The quest to stamp out racism in all its forms is the definition of a quixotic undertaking. No matter how much shaming and guilt-tripping and historical revisionism is promoted, some people are just going to hate the hell out of anybody different from them. This isn’t a white/black American thing, it’s a part of the human condition itself. The Japanese, Chinese, and Koreans have been at each other’s throats—militarily, economically and culturally—for eons. The ethnic tensions throughout American history could hardly be considered anything atypical, and unlike places such as India and Russia we can actually take pride in surmounting our legacies of subjugation. All one has to do is look at the staggering number of violent conflicts going on right now in Cameroon, Chad, the Democratic Republic of Congo, Kenya, Niger, Nigeria, Somalia, and Sudan and it becomes clear that horrific, in-group violence and marginalization can still take place, even in places where virtually everyone is the same color.

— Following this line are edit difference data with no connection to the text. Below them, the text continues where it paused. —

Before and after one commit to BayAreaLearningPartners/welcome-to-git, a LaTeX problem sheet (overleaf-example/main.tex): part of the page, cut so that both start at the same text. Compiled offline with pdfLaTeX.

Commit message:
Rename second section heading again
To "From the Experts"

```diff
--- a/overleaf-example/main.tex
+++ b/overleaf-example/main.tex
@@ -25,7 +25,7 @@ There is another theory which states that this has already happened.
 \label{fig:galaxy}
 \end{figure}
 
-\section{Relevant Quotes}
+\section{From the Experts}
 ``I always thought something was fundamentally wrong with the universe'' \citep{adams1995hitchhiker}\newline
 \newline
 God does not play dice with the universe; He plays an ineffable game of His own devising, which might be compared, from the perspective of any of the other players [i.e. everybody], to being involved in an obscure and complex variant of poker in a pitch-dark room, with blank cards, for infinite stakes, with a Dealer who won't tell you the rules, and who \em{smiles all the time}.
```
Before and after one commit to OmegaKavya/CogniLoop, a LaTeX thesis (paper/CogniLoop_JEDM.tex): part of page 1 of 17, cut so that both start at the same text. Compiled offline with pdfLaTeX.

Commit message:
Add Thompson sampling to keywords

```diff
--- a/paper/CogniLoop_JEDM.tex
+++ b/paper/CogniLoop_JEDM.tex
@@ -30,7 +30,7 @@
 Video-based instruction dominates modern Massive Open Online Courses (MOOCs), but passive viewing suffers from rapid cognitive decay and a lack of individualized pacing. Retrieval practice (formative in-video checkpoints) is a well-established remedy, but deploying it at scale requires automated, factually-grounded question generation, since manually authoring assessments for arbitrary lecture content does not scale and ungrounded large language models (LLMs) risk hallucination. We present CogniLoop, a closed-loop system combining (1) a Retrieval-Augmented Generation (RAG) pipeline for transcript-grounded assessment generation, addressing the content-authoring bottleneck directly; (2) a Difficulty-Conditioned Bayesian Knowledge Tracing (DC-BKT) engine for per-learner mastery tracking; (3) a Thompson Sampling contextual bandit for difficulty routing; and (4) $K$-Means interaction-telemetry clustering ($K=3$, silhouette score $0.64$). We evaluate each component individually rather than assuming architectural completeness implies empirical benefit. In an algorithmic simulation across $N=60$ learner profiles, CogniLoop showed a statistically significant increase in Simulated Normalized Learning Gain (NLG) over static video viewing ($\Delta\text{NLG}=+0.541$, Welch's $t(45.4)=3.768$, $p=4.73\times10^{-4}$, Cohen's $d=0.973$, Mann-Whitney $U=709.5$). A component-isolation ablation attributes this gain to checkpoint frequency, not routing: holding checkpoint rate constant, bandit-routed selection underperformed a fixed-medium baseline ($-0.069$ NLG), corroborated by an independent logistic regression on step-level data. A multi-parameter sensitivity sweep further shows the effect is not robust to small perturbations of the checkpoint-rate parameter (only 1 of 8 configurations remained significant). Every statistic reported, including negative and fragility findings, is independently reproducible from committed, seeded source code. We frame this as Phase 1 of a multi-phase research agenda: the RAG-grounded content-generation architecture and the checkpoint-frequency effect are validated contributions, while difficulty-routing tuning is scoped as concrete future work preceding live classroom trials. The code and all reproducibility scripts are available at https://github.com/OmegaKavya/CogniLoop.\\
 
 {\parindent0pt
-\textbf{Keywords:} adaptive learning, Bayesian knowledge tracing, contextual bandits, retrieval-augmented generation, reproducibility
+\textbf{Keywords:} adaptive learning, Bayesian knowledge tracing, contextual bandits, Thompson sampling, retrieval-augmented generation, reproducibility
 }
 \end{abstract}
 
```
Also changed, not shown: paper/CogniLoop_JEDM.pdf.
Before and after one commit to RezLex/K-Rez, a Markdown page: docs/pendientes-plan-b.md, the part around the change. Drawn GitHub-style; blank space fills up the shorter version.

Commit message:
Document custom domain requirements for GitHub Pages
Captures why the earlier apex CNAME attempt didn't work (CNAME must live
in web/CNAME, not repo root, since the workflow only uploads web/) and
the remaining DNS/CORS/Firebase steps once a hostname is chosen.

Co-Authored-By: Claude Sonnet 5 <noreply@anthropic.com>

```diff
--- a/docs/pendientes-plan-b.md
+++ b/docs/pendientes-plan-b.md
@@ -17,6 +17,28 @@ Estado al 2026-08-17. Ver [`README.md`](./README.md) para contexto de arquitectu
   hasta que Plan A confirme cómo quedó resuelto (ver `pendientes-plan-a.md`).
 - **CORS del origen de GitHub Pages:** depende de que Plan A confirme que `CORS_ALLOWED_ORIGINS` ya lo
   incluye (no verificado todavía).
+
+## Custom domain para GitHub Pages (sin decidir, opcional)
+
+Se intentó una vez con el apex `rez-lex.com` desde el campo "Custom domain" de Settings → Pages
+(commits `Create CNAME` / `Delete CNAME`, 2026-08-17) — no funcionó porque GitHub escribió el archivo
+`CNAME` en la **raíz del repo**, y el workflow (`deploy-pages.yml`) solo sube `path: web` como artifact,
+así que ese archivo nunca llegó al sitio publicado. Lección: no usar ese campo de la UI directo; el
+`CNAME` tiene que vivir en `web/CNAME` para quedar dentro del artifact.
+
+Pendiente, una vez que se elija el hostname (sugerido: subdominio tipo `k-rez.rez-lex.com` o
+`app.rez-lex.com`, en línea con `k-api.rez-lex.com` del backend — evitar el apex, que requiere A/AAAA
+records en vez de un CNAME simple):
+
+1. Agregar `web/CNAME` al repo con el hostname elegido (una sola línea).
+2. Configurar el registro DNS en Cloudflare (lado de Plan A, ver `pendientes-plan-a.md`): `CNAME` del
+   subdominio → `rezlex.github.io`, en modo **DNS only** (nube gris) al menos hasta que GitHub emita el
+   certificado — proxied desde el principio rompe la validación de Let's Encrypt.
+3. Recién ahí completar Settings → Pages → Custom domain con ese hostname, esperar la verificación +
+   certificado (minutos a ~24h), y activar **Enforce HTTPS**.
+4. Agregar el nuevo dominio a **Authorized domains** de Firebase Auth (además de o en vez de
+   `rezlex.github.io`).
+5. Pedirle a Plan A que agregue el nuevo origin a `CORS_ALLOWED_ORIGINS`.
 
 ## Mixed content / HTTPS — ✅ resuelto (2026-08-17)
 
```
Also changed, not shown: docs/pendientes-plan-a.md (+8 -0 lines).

The Charleston shooting, as horrible as it was, is actually a fairly uncommon occurrence in today’s America. Not only is the national homicide rate at its lowest point since the late 1960s (complete with far fewer police-involved black homicides), the amount of interracial murders in the US has also declined dramatically.

In 1990, the FBI recorded 645 white-on-black homicides; by 2013, that number had dropped to 189. In fact, of the 2,491 black homicide victims that year, 2,245 of their murderers were the same color. Along those same lines, of the 3,000 Caucasian homicide victims in 2013, approximately 2,500 of the offenders were also white. And to make the whole brouhaha about racial violence in America all the more mystifying? Statistically speaking, a white person in the US is actually twice as likely to get killed by a black person than the other way around, despite African-Americans making up a much smaller portion of the national populace.

Are there people out there who want to cause havoc and mayhem and hurt others because of racist dispositions? That’s certainly true, but the numbers don’t lie; even if these people DO have horrible, bigoted perspectives, they are not going out into the streets in large numbers and killing people for what they believe in. Institutional racism may or may not be as big a problem as some are making it out to be, but actual white-on-black violence—particularly, in terms of homicide—simply isn’t an epidemic.

Taking away a piece of fabric isn’t going to change human instinct. It’s not going to alter longstanding worldviews, and it sure isn’t going to prevent homicidal idealists from killing people.

In a way, I think our culture WANTS racism to continue to exist, simply because it gives us a simple answer as to why things are they way they are. Like blaming the Devil for horrendous crimes, it give us a universal scapegoat, something we can pinpoint and chalk up as the root cause of all our difficulties. It’s a mentality that breaks down intricate, complex problems into easily digestible chunks we can swallow without hardly thinking about them. Perversely, we find that more reassuring than just accepting the fact that a confluence of factors may result in violence, or heaven help us, that people sometimes do terrible things simply because they consciously decide to do so.